Un viento solar más débil también representa una menor cantidad de tormentas geomagnéticas y auroras sobre la Tierra.

Mínimo de 12 años de duración de la "irradiancia" solar:

Medidas tomadas cuidadosamente utilizando varias naves espaciales de la NASA demuestran que el brillo solar se ha reducido un 0,02% en longitudes de onda visibles y un 6% en longitudes de onda del ultravioleta extremo desde que ocurrió el mínimo solar de 1996.

Al menos hasta el momento, estos cambios no son suficientes como para revertir el curso del calentamiento global, pero sí existen algunos efectos secundarios importantes: la atmósfera superior de la Tierra recibe menos calor del Sol y está, por lo tanto, menos "hinchada".
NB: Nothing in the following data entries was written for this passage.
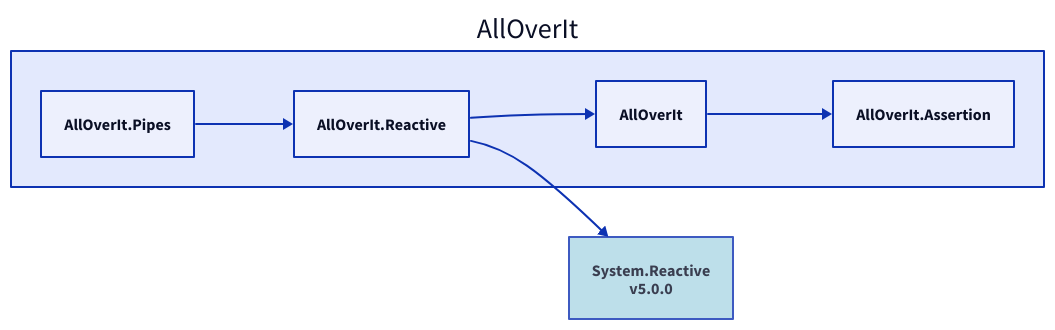
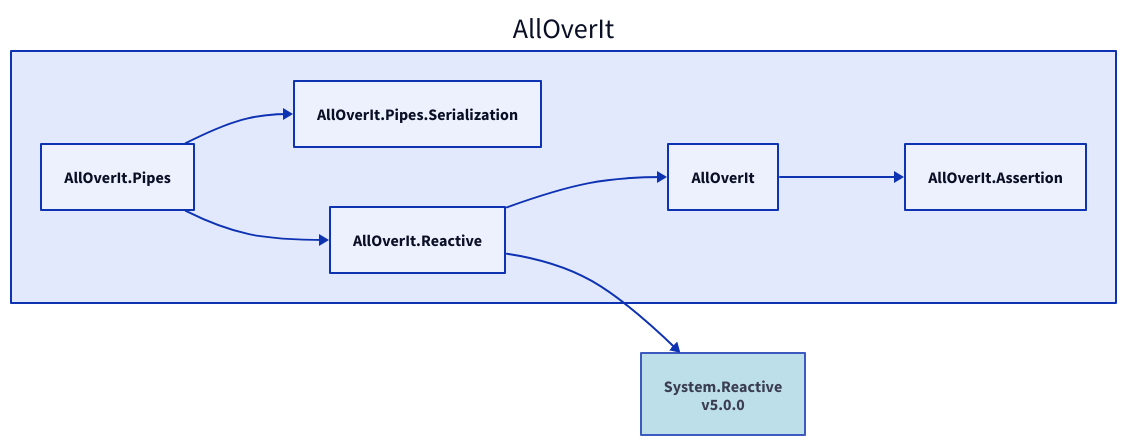
The diagram in Docs/Dependencies/alloverit-pipes.d2 (nickathone/AllOverIt), drawn with D2 before and after one commit. The commit also changed 75 other files, not shown here.

Commit message:
Pipes + serialization updates

```diff
--- a/Docs/Dependencies/alloverit-pipes.d2
+++ b/Docs/Dependencies/alloverit-pipes.d2
@@ -1,14 +1,16 @@
 direction: right
 
 aoi: AllOverIt
 aoi.alloverit-pipes: AllOverIt.Pipes
+aoi.alloverit-pipes-serialization: AllOverIt.Pipes.Serialization
+aoi.alloverit-pipes-serialization <- aoi.alloverit-pipes
 aoi.alloverit-reactive: AllOverIt.Reactive
 system-reactive_5-0-0: System.Reactive\nv5.0.0
 system-reactive_5-0-0.style.fill: "#ADD8E6"
 system-reactive_5-0-0.style.opacity: 0.8
 system-reactive_5-0-0 <- aoi.alloverit-reactive
 aoi.alloverit: AllOverIt
 aoi.alloverit-assertion: AllOverIt.Assertion
 aoi.alloverit-assertion <- aoi.alloverit
 aoi.alloverit <- aoi.alloverit-reactive
 aoi.alloverit-reactive <- aoi.alloverit-pipes
```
Los satélites en órbitas terrestres bajas experimentan una menor resistencia atmosférica, lo cual contribuye a extender su vida útil. Lamentablemente, también la basura espacial orbita la Tierra por más tiempo, aumentando de este modo el peligro al que están expuestas las naves espaciales y los satélites.

Dean Pesnell durante la reunión de la AGU, llevada a cabo durante el otoño de 2008 pregunta: "¿Que es el mínimo solar y por qué debe importarnos?"

Mínimo de 55 años en las emisiones radiales del Sol:

Después de la Segunda Guerra Mundial, los astrónomos comenzaron a documentar la luminosidad del Sol a diferentes longitudes de onda. Flujos de 10,7 cm de magnitud fueron registrados ya a comienzos de la década de 1950.
En la actualidad, utilizando radiotelescopios se está registrando el "radio del Sol" más tenue desde 1955.

Algunos investigadores creen que la disminución en las emisiones de radio indican debilidad en el campo magnético global del Sol.
Nadie está seguro, sin embargo, porque todavía no se conoce bien la fuente de las emisiones de radio, a pesar de que han sido monitorizadas ya durante un largo tiempo.

Todas estas bajas han iniciado un debate sobre la posibilidad de que el mínimo en curso sea algo "extraño", "extremo" o sólo una "corrección del mercado" posterior a una cadena de máximos solares inusualmente intensos.

"Desde el comienzo de la Era Espacial, en la década de 1950, la actividad solar, por lo general, se ha mantenido alta", relata Hathaway. "Cinco de los diez ciclos solares de mayor intensidad registrados han ocurrido durante los últimos 50 años. No estamos acostumbrados a este tipo de quietud".

Esta profunda calma era común hace cien años. Los mínimos solares de 1901 y de 1913, por ejemplo, fueron mucho más largos que los que estamos experimentando hoy en día. Para igualar estos mínimos en términos de profundidad y de longevidad, el mínimo actual tendría que durar al menos otro año.

En cierto modo, esta calma es emocionante, dice Pesnell. "Por primera vez en la historia, estamos observando lo que es realmente un mínimo solar".

Una flota de naves espaciales, que incluye al Observatorio Solar y Heliosférico (SOHO), las sondas gemelas STEREO, las cinco sondas THEMIS, Hinode, ACE, Wind, TRACE, AIM, TIMED, Geotail y otras, se encuentran estudiando el Sol y sus efectos sobre la Tierra las 24 horas del día, los 7 días de la semana, utilizando tecnología que no existía hace 100 años.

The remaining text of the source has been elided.